Solving the school shooting problem by arming teachers and school officials is a severely flawed concept for at least three reasons. First, while a teacher is searching for her or his gun, a shooter with a semi-automatic weapon can fire one round per second at the teacher or 12 rounds per second with a fully automatic weapon. Second, studies show that police accurately hit targets 88% of the time when shooting at a target that is not shooting back, but only 18% of the time when shooting at a target that is shooting back. Third, when the swat team arrives, they may shoot persons with a gun because they are unable to distinguish between a teacher and a criminal.

A better solution is to examine the gun policies of countries similar to the U.S. Switzerland has the most liberal gun laws in Europe and the second highest percentage of gun owners, next to the U.S. Per capita, the Swiss also have the most deaths from guns in Europe, but their death rate from guns is 70% less than the U.S. Switzerland has had no mass shootings in the last 15 years.

Swiss gun laws have three characteristics that differ from the United States: (1) 100% background checks; (2) gun registration; and (3) no assault weapons. Polls show that the vast majority of Americans support these terms. This would reduce American deaths from guns while still allowing high gun ownership.  .   .   Lifting the Federal ban on funding gun research and funding for antiquated computer systems at ATF would also be positive.

The NRA opposes these restrictions. The NRA provided more than $54 million supporting Congressional candidates in the 2016 elections. They also ran television ads and mailed fliers to voters. Economics are an important issue for the NRA. If gun laws were passed that were supported by a vast majority of Americans, the NRA would lose its issues and significant revenue.

The Second Amendment to the U.S. Constitution protects the right to own guns. The U.S. is the only developed country with this constitutional protection. The Second Amendment also makes it difficult to prohibit gun ownership by people who are mentally ill. Conservative columnist, Bret Stephens, recommended repealing the 2nd Amendment. This is clearly the least like alternative.

According to The Economist magazine, “America’s constitution does not prevent tighter gun control. Lack of political will does.” Based on American history, the most likely outcome is that the President and Congress will do little or nothing and more school children will die.


Improving US Healthcare, Lower Costs & Better Outcomes

Improving US Healthcare

Lower Costs & Better Outcomes

Among industrialized nations, the United States ranks first in the cost of healthcare per capita and 30th in life expectancy. In this column, we will explore ways to improve the U.S. healthcare system, while lowering healthcare costs and improving the outcomes.

The analysis here utilizes information from the Organization for Economic Co-operation & Development (OECD), an organization of 39 industrialized countries, including the U.S., Canada, Chili, Mexico, Israel, Japan, South Korea, Australia, New Zealand, and 30 European countries.
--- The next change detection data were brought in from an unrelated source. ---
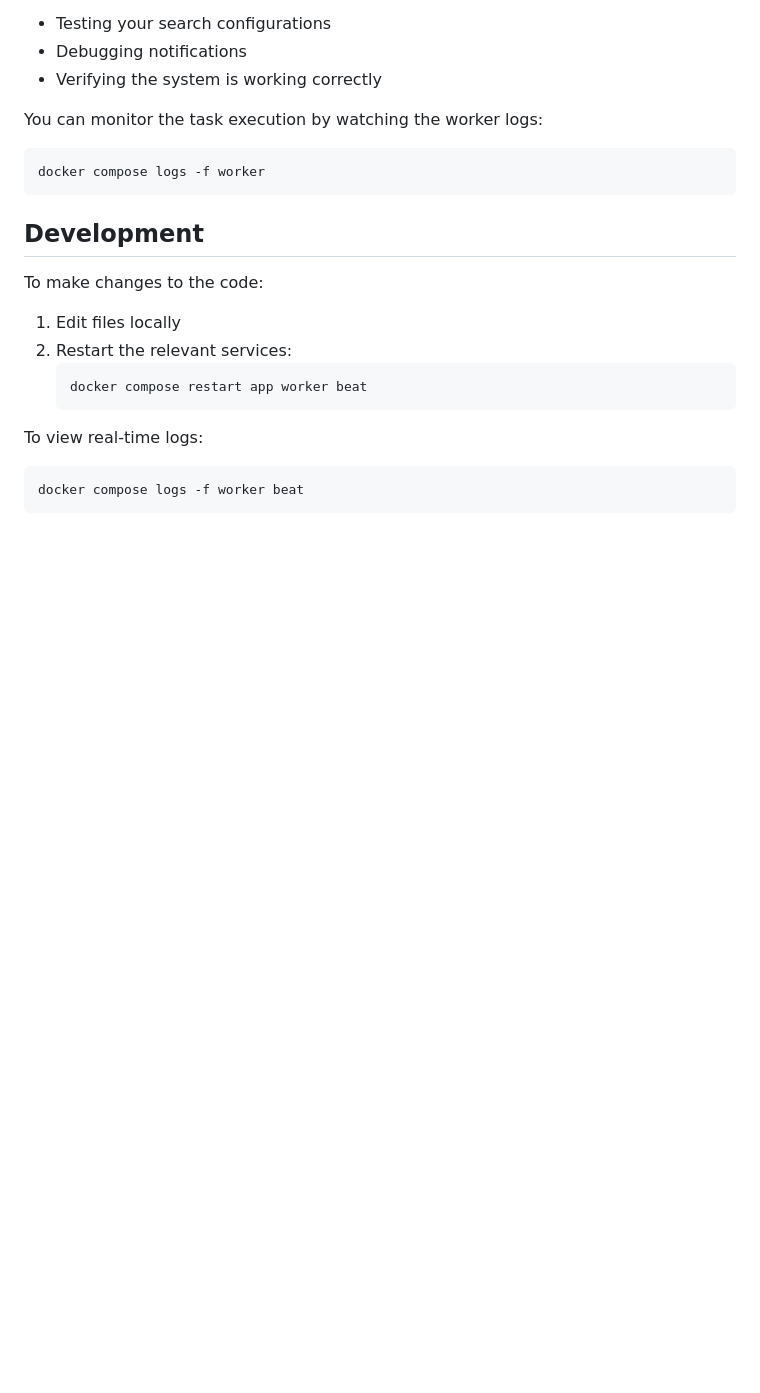
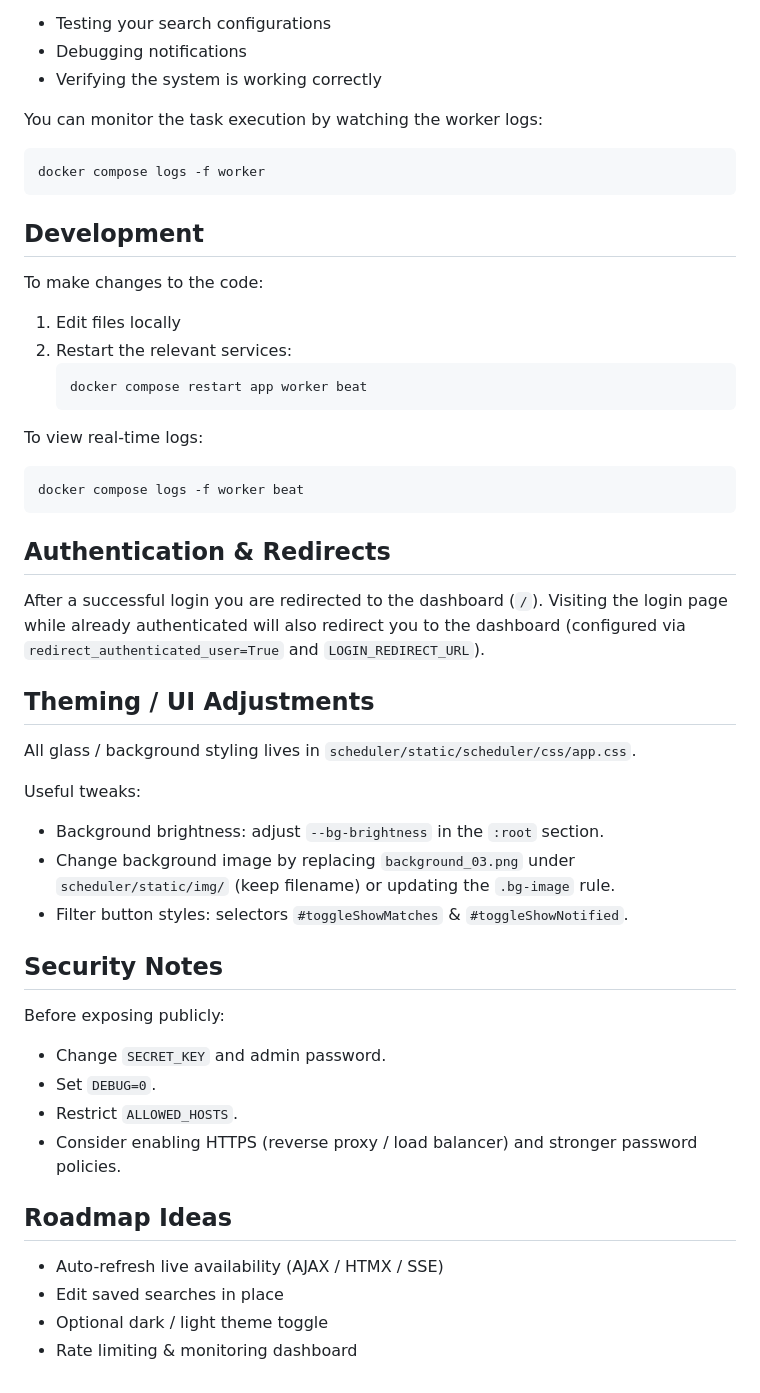
Before and after one commit to cr3ation/hertz-freerider-notifier, a Markdown page: README.md, the part around one of its changes. Drawn GitHub-style; blank space fills up the shorter version.

````diff
--- a/README.md
+++ b/README.md
@@ -190,3 +179,31 @@ To view real-time logs:
 ```bash
 docker compose logs -f worker beat
 ```
+
+## Authentication & Redirects
+
+After a successful login you are redirected to the dashboard (`/`). Visiting the login page while already authenticated will also redirect you to the dashboard (configured via `redirect_authenticated_user=True` and `LOGIN_REDIRECT_URL`).
+
+## Theming / UI Adjustments
+
+All glass / background styling lives in `scheduler/static/scheduler/css/app.css`.
+
+Useful tweaks:
+* Background brightness: adjust `--bg-brightness` in the `:root` section.
+* Change background image by replacing `background_03.png` under `scheduler/static/img/` (keep filename) or updating the `.bg-image` rule.
+* Filter button styles: selectors `#toggleShowMatches` & `#toggleShowNotified`.
+
+## Security Notes
+
+Before exposing publicly:
+* Change `SECRET_KEY` and admin password.
+* Set `DEBUG=0`.
+* Restrict `ALLOWED_HOSTS`.
+* Consider enabling HTTPS (reverse proxy / load balancer) and stronger password policies.
+
+## Roadmap Ideas
+
+* Auto-refresh live availability (AJAX / HTMX / SSE)
+* Edit saved searches in place
+* Optional dark / light theme toggle
+* Rate limiting & monitoring dashboard
````
Also changed, not shown: other parts of README.md (+18 -29 lines).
Most of these countries have found ways to lower healthcare costs and increase life expectancy. Here is a sample of information from the OECD Health Statistics 2016:

                                                            Cost per               Life
                                                             Capita            Expectancy

Italy                                                     3,207                   82.2

United Kingdom                               3,971                   81.4

Japan                                                 4,152                   83.7

Australia                                            4,177                   82.4

France                                               4,367                   82.8

Canada                                              4,506                   82.1

Sweden                                             5,003                   82.3

Germany                                            5,119                   81.2

Netherlands                                      5,131                   81.8

Switzerland                                       6,787                   82.3

United States                                   9,024                  78.1

OECD Average                                3,620                   80.5


Note that the United States spends 2½ times per capita as much on healthcare as the average OECD and the lifespan of Americans is more than two years shorter than the OECD average.

Additional evidence supports these statistics. A 2012 Novartis/McKinsey study revealed that the French population has a higher rate of lung disease than Americans due to higher smoking rates. Yet the French spend one-eighth as much on treating lung disease and have fatality rates one-third of the U.S. fatality rates. Broader coverage and early detection contribute to better outcomes.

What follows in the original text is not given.